Information hidden in imaging tests could help clinicians more effectively choose the radiation therapy dose needed to kill tumors, suggests a study of more than 300 cancer patients.
The research, to be presented at the 56th annual meeting of the American Association of Physicists in Medicine (AAPM), held during July 28 to August 1, 2014, in Austin, TX, USA, is the largest study to date to use radiomics—extracting statistical data from images and other measurements—to help predict the probable progression of cancer or its response to treatment based on positron emission tomography (PET) imaging scans of patients with non-small-cell lung cancer and head and neck cancer.
“Currently, there is a one-size-fits-all process for selecting radiation therapy doses, which might be too much for some patients and not enough for others,” said Joseph Deasy, PhD, senior author of the study and chair of the department of medical physics at Memorial Sloan-Kettering Cancer Center (New York, NY, USA). “Radiomics will help us know when we can turn down the treatment intensity with confidence, knowing we can still control the disease.”

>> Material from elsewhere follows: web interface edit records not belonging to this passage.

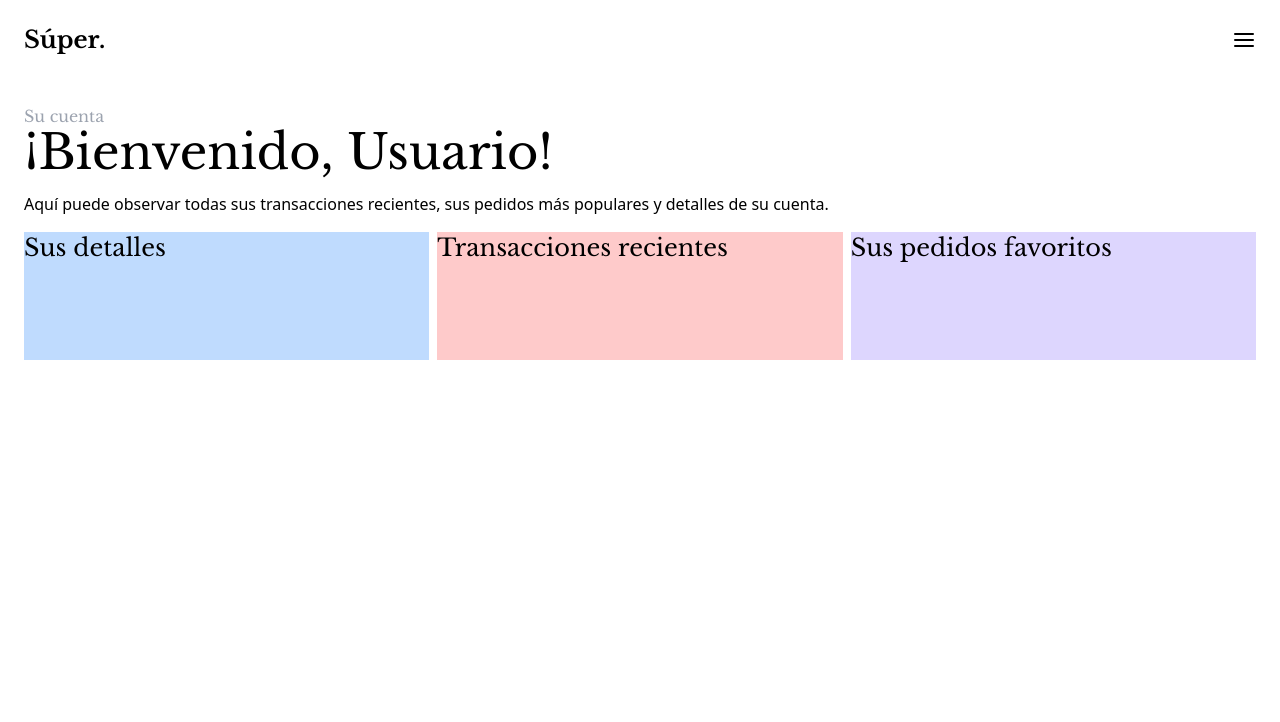
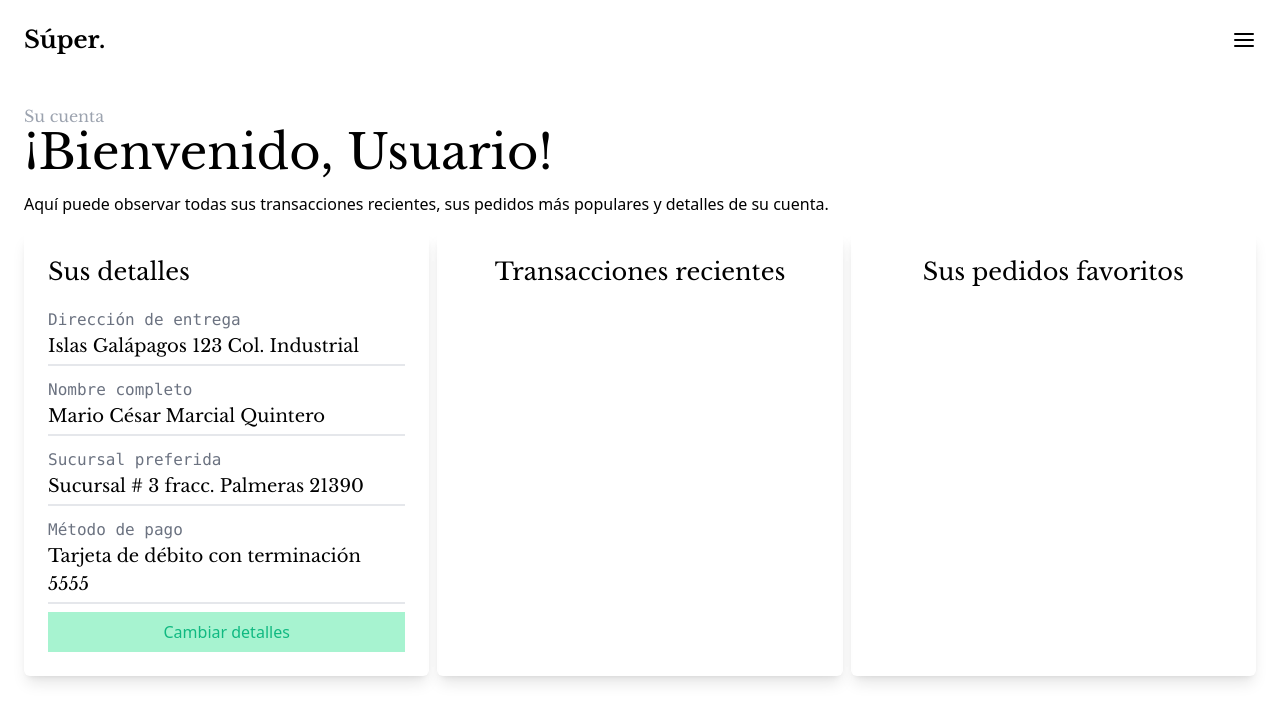
Before and after one commit to mar-cial/super, a Next.js app: page /cuenta in a window 1280 px wide. Shown: the top 722 px of the page. Built offline with nearby package versions, Linux system fonts and the light colour scheme.

Commit message:
detalles card ui done

```diff
--- a/pages/cuenta/index.tsx
+++ b/pages/cuenta/index.tsx
@@ -2,22 +2,41 @@
 
 //react / nextjs imports
 import { NextPage } from 'next';
+import { FC, ReactNode } from 'react';
 import TituloCartaDeUsuario from '../../components/TituloCartaDeUsuario';
 
 // media imports
 
 // data imports
 
+// interfaces
+interface IDetalleRow {
+  title: string;
+  content: string;
+}
+
+// local components
+const DetalleRow: FC<IDetalleRow> = ({ title, content }) => {
+  return (
+    <div className="flex flex-col justify-between py-1 border-b-2 border-collapse border-gray-200">
+      <h3 className="font-mono text-gray-500">{title}</h3>
+      <p className="text-lg font-main">{content}</p>
+    </div>
+  );
+};
+
 // start of component
 const CuentaPage: NextPage = () => {
   return (
     <>
       <div className="grid gap-4 p-6">
+        {/* <-------------------- HEADER --------------------> */}
         <div>
           <p className="text-gray-400 text-mono font-main">Su cuenta</p>
           <h1 className="text-5xl font-main">¡Bienvenido, Usuario!</h1>
         </div>
 
+        {/* <-------------------- PAGE INFO --------------------> */}
         <div>
           <p>
             Aquí puede observar todas sus transacciones recientes, sus pedidos
@@ -25,23 +44,51 @@ const CuentaPage: NextPage = () => {
           </p>
         </div>
 
-        <div className="grid h-32 gap-2 md:grid-cols-3">
+        {/* <-------------------- CARD CONTAINER --------------------> */}
+        <div className="grid gap-2 h-96 md:grid-cols-3">
           {/* <-------------------- Detalles --------------------> */}
-          <div className="grid gap-4 bg-blue-200">
+          <div className="flex flex-col gap-4 p-6 rounded-md shadow-lg">
             <header>
               <TituloCartaDeUsuario text="Sus detalles" />
             </header>
+
+            {/* <-------------------- detalles rows --------------------> */}
+            <div className="grid w-full gap-2">
+              <DetalleRow
+                title="Dirección de entrega"
+                content="Islas Galápagos 123 Col. Industrial"
+              />
+
+              <DetalleRow
+                title="Nombre completo"
+                content="Mario César Marcial Quintero"
+              />
+
+              <DetalleRow
+                title="Sucursal preferida"
+                content="Sucursal # 3 fracc. Palmeras 21390"
+              />
+
+              <DetalleRow
+                title="Método de pago"
+                content="Tarjeta de débito con terminación 5555"
+              />
+
+              <button className="py-2 bg-emerald-200 text-emerald-500">
+                Cambiar detalles
+              </button>
+            </div>
           </div>
 
           {/* <-------------------- Transacciones recientes --------------------> */}
-          <div className="bg-red-200 ">
+          <div className="flex flex-col items-center p-6 rounded-md shadow-lg">
             <header>
               <TituloCartaDeUsuario text="Transacciones recientes" />
             </header>
           </div>
 
           {/* <-------------------- pedidos más populares --------------------> */}
-          <div className="bg-violet-200">
+          <div className="flex flex-col items-center gap-4 p-6 rounded-md shadow-lg">
             <header>
               <TituloCartaDeUsuario text="Sus pedidos favoritos" />
             </header>
```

In the study, researchers performed PET scanning in 163 non-small-cell lung cancer patients and 174 head and neck cancer patients before and after treatment. They extracted a range of information from each tumor, including the intensity value of the PET image, the roughness of the image, and other information, such as how round the tumor was. In PET, the brighter an area is, the higher the intensity, revealing that the tumor is consuming a greater amount of energy from the injected radioactive glucose substitute tracer.
Comparing the data gathered from the before and after scans to how the patient fared—including whether the tumor shrank or how long the patient survived—researchers can create models that will help direct future therapy. In this study, for instance, researchers determined that lung tumors that have a higher uptake of the tracer need to be treated with a higher dose of radiation than is typically prescribed.

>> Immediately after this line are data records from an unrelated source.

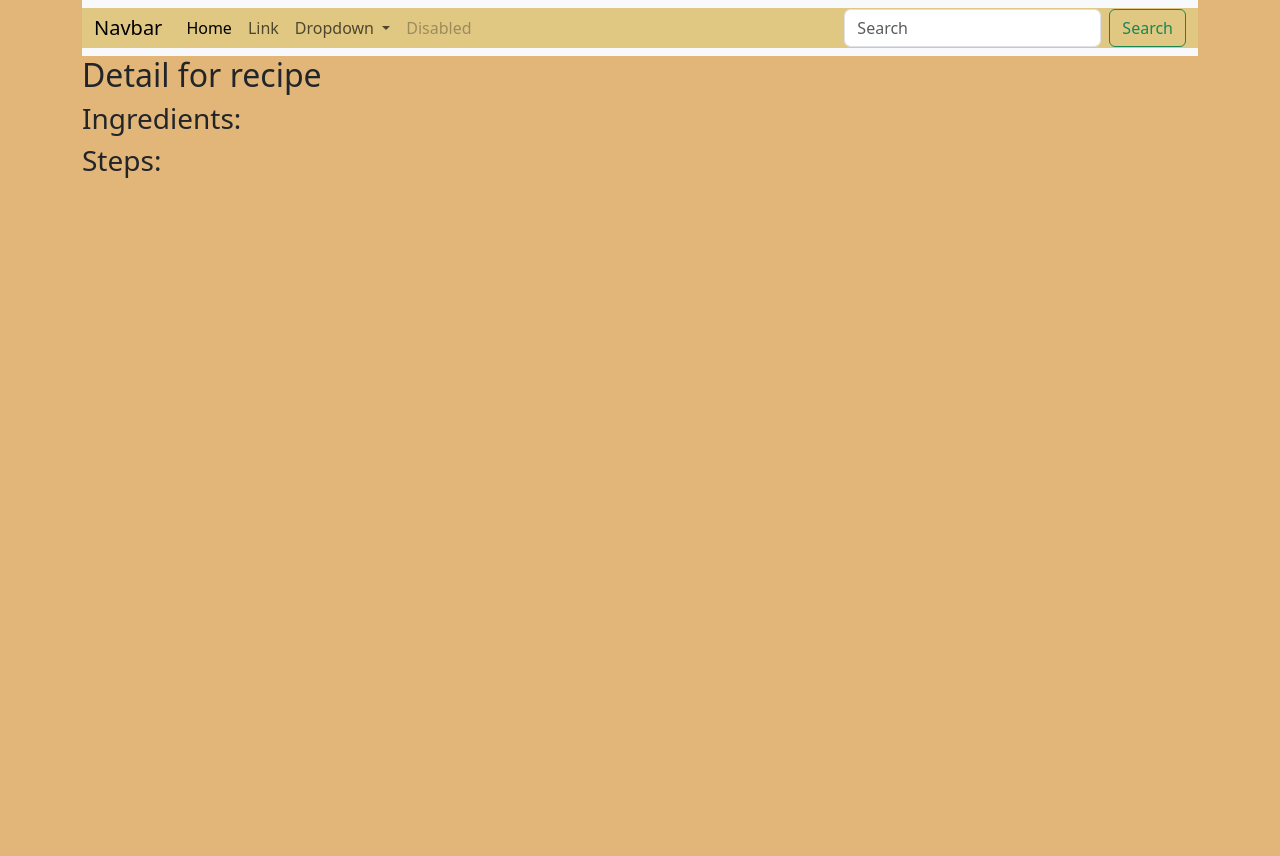
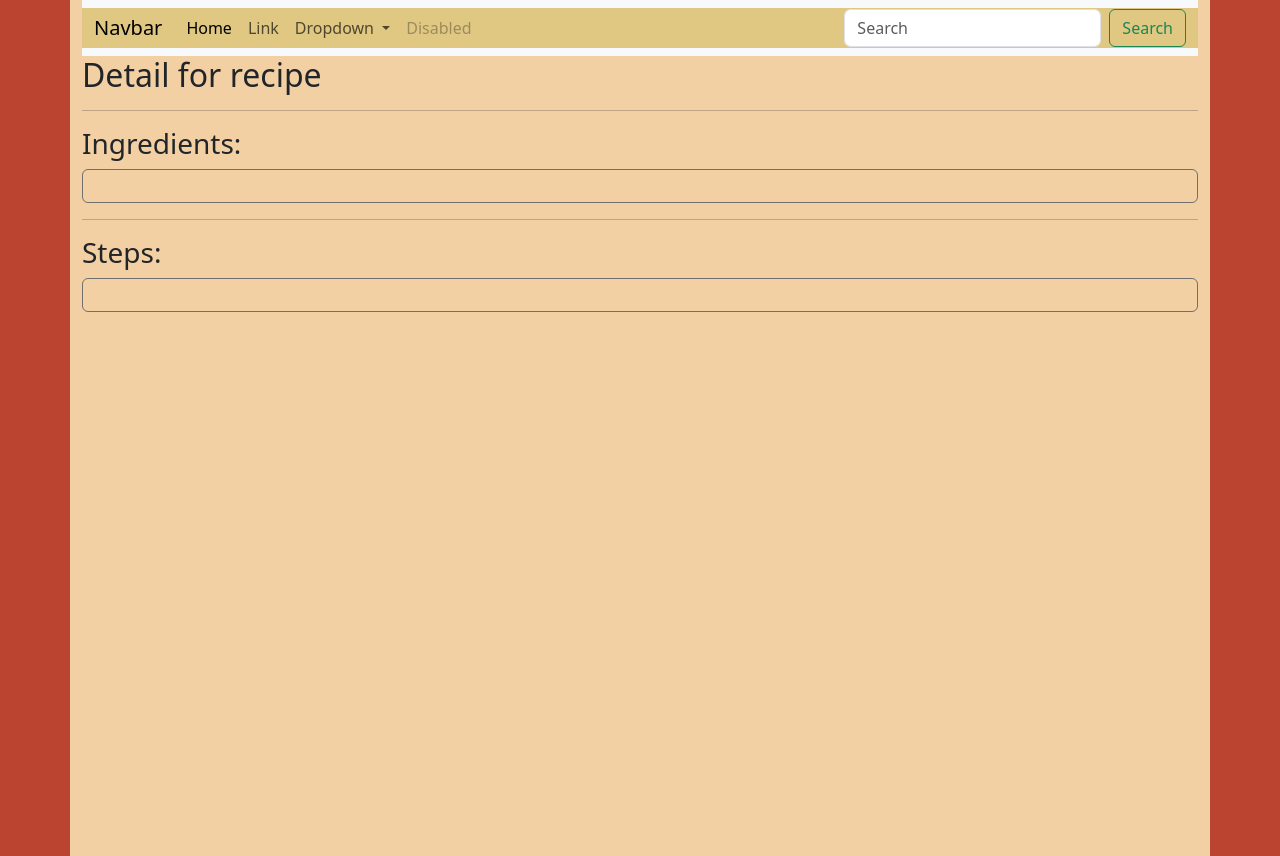
Before and after one commit to tflaten4184/CookingSite, a Django app: template recipes/templates/recipes/detail.html in a window 1280 px wide. Before the commit the page ends 178 px from the top, so only its background shows below. Run offline with Django 4.2, Linux system fonts and the light colour scheme; the template is opened without the code that fills it, so the values that code supplies are empty; some libraries are stand-ins or nearby versions.

Commit message:
styling on detail page

```diff
--- a/cookingsite/templates/base.html
+++ b/cookingsite/templates/base.html
@@ -9,7 +9,7 @@
     <link href="https://cdn.jsdelivr.net/npm/bootstrap@5.3.0-alpha3/dist/css/bootstrap.min.css" rel="stylesheet" integrity="sha384-KK94CHFLLe+nY2dmCWGMq91rCGa5gtU4mk92HdvYe+M/SXH301p5ILy+dN9+nJOZ" crossorigin="anonymous">
     <link href="{% static 'recipes/style.css' %}" rel="stylesheet" type="text/css">
 </head>
-<body>
+<body class="h-100">
 
   <div class="container">
     <nav class="navbar navbar-expand-lg bg-body-tertiary">
@@ -50,7 +50,7 @@
     </nav>
   </div>
 
-    <div class="container">
+    <div class="container h-100 d-inline-block-">
         {% block body %}
             DEFAULT BODY - This is the base template.
         {% endblock body %}
--- a/recipes/static/recipes/style.css
+++ b/recipes/static/recipes/style.css
@@ -1,7 +1,29 @@
+:root {
+    --persian-red: #bb4430ff;
+    --sunset: #f2d0a4ff;
+    --papaya-whip: #ffecccff;
+    --dim-gray: #707070ff;
+    --ultra-violet: #5b5f97ff;
+}
+
+html {
+    height: 100%;
+    width: 100%;
+}
+
 body {
-    background: rgb(226, 181, 121);
+    background: var(--persian-red);
+    min-height: 100%;
 }
 
 .navbar .container-fluid {
     background-color: rgb(224, 200, 131);
 }
+
+.container {
+    background: var(--sunset);
+}
+
+.border-primary {
+    border: 1px solid var(--dim-gray) !important;
+}
--- a/recipes/templates/recipes/detail.html
+++ b/recipes/templates/recipes/detail.html
@@ -4,8 +4,10 @@
 
 {% block body %}
     <h2>Detail for recipe {{recipe}}</h2>
+    <hr>
     <h3>Ingredients:</h3>
 
+    <ul class="border border-primary rounded p-3">
         {% for ingredient in recipe.ingredients.all %}
 
         <div class="form-check">
@@ -15,9 +17,10 @@
             </label>
         </div>
         {% endfor %}
-
+    </ul>
+    <hr>
     <h3>Steps:</h3>
-    <ol>
+    <ol class="border border-primary rounded py-3 px-4">
         {% for step in recipe.steps.all %}
             <li>{{ step.text }}</li>
         {% endfor %}
```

“Standard protocol today is to only use PET imaging to define the extent of a tumor to be treated,” said Dr. Deasy. “Based on the information from this study, the data would be extracted from those images and put into models that would tell the physician what dose was required to kill the tumor with a high probability.” He noted that radiomics is a team effort that requires good collaboration between physicians, physicists, and computer scientists.
Memorial Sloan-Kettering Cancer Center